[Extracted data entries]
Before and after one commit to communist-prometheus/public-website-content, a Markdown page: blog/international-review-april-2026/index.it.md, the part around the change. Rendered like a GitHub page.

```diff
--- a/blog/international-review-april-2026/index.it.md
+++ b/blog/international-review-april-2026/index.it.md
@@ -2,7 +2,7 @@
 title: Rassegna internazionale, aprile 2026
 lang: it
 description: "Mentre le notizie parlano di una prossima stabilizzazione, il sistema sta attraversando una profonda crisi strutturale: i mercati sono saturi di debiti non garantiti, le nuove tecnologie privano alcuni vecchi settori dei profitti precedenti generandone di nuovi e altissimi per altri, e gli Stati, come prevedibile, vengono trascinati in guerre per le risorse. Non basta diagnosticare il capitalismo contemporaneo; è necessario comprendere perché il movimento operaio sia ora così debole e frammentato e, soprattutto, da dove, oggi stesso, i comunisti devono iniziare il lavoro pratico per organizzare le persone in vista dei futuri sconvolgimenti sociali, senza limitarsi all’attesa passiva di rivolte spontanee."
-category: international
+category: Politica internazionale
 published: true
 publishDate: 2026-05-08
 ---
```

About this exercise. For each record above, give it again without a single change.

Task answer.
Before and after one commit to communist-prometheus/public-website-content, a Markdown page: blog/international-review-april-2026/index.it.md, the part around the change. Rendered like a GitHub page.

```diff
--- a/blog/international-review-april-2026/index.it.md
+++ b/blog/international-review-april-2026/index.it.md
@@ -2,7 +2,7 @@
 title: Rassegna internazionale, aprile 2026
 lang: it
 description: "Mentre le notizie parlano di una prossima stabilizzazione, il sistema sta attraversando una profonda crisi strutturale: i mercati sono saturi di debiti non garantiti, le nuove tecnologie privano alcuni vecchi settori dei profitti precedenti generandone di nuovi e altissimi per altri, e gli Stati, come prevedibile, vengono trascinati in guerre per le risorse. Non basta diagnosticare il capitalismo contemporaneo; è necessario comprendere perché il movimento operaio sia ora così debole e frammentato e, soprattutto, da dove, oggi stesso, i comunisti devono iniziare il lavoro pratico per organizzare le persone in vista dei futuri sconvolgimenti sociali, senza limitarsi all’attesa passiva di rivolte spontanee."
-category: international
+category: Politica internazionale
 published: true
 publishDate: 2026-05-08
 ---
```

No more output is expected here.